--- TASK STATEMENT ---
From the listing below, count the lines that contain the string "after", then state only that number.

--- WORKING DATA ---

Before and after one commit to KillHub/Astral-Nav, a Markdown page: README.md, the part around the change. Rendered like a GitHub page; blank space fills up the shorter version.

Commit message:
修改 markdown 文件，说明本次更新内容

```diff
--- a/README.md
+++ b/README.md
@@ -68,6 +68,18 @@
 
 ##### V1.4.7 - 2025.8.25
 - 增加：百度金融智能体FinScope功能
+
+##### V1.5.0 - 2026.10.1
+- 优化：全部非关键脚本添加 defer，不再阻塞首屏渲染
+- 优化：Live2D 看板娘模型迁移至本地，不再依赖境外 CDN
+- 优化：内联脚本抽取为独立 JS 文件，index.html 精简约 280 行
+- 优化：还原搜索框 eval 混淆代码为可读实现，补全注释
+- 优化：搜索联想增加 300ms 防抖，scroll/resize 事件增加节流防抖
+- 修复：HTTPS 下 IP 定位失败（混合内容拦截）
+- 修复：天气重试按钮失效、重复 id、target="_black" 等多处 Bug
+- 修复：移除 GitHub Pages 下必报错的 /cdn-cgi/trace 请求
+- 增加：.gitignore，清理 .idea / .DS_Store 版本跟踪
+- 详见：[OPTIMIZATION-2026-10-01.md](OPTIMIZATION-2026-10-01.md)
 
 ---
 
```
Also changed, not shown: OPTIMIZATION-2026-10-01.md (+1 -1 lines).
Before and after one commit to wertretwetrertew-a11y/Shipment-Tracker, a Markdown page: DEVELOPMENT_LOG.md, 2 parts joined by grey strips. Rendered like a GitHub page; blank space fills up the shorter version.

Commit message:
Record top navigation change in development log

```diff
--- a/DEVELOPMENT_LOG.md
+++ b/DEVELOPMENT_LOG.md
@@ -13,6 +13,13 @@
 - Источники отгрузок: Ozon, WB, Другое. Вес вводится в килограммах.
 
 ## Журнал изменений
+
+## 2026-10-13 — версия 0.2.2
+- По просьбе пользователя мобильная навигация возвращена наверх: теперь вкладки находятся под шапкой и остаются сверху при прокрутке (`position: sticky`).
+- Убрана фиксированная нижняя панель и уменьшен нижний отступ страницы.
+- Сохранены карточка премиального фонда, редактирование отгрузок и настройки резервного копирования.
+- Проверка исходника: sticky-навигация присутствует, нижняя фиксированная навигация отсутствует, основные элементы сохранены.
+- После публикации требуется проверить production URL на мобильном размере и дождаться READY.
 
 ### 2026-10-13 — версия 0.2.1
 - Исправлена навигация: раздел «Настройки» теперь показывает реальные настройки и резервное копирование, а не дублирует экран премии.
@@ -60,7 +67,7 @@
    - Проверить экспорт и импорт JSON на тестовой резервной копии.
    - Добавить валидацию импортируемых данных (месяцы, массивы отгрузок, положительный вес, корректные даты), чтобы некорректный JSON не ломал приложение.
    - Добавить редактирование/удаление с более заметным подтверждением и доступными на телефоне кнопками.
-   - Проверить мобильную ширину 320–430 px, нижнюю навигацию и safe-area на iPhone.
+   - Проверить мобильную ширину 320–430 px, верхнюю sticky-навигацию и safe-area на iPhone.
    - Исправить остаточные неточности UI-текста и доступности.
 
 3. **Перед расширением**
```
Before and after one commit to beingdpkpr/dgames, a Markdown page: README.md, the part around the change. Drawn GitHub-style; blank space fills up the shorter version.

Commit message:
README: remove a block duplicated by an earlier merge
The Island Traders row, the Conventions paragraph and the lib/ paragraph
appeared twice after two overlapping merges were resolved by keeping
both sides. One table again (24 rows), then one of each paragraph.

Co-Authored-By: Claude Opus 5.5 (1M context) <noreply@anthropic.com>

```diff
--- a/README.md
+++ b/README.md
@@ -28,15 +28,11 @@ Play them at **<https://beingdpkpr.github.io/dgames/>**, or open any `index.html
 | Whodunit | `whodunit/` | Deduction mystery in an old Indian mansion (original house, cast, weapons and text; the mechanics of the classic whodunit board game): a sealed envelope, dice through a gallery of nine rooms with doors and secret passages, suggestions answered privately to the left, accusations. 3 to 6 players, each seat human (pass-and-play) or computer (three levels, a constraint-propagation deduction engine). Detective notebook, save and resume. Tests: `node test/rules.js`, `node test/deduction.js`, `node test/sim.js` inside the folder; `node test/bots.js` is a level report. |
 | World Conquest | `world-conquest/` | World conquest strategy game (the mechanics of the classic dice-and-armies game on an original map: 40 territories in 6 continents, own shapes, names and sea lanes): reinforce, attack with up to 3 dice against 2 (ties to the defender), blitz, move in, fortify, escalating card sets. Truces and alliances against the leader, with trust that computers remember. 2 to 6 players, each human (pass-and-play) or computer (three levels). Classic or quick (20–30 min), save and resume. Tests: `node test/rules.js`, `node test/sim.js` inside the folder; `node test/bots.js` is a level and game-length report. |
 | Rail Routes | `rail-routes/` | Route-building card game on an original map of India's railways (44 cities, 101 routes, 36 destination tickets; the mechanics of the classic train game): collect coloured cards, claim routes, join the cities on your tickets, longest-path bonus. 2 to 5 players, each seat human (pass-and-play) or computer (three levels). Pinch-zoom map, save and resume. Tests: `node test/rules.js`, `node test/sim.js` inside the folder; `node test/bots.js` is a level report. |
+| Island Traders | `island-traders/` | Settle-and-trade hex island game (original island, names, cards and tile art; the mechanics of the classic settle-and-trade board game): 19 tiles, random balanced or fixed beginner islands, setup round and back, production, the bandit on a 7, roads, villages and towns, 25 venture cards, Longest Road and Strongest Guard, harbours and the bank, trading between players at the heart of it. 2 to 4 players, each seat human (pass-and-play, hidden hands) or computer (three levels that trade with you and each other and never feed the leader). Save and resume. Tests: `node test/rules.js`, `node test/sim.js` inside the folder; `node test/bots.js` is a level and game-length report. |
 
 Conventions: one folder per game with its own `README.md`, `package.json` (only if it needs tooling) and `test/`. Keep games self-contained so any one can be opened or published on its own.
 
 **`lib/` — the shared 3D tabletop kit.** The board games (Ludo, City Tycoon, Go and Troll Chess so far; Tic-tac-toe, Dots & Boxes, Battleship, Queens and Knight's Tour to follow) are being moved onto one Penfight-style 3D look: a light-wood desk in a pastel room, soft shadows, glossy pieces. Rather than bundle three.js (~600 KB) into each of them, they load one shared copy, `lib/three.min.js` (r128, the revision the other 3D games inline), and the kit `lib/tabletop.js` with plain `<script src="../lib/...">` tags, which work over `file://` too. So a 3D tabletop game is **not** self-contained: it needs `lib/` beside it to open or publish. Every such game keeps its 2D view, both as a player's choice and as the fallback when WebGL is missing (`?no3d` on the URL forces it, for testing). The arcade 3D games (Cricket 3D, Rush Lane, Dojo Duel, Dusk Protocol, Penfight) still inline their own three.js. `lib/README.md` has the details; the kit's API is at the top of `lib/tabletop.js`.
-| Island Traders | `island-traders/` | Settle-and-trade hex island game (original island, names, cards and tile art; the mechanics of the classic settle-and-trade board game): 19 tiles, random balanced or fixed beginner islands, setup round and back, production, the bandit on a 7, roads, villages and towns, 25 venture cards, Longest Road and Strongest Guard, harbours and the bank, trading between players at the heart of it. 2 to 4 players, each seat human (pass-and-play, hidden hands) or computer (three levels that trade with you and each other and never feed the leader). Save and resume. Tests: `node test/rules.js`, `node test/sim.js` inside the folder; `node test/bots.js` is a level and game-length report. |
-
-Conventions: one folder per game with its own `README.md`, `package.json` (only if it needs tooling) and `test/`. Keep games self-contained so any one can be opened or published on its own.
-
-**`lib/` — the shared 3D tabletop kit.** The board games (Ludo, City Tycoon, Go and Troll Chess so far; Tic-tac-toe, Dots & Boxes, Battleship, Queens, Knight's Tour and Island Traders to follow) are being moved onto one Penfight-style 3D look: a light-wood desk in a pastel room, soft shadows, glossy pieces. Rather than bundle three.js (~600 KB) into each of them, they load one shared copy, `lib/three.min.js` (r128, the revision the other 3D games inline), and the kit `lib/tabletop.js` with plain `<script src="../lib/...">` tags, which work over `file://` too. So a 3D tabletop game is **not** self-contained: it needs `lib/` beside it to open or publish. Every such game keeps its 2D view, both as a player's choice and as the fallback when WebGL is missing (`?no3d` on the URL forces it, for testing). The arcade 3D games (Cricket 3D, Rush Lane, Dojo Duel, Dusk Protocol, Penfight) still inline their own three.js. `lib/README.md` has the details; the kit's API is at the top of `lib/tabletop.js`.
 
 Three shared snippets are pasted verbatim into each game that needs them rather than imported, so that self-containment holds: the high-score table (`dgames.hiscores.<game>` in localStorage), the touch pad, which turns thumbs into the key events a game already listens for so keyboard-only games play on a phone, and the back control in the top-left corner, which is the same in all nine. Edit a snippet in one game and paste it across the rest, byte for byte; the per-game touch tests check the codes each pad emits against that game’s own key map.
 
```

--- ANSWER BELOW ---
4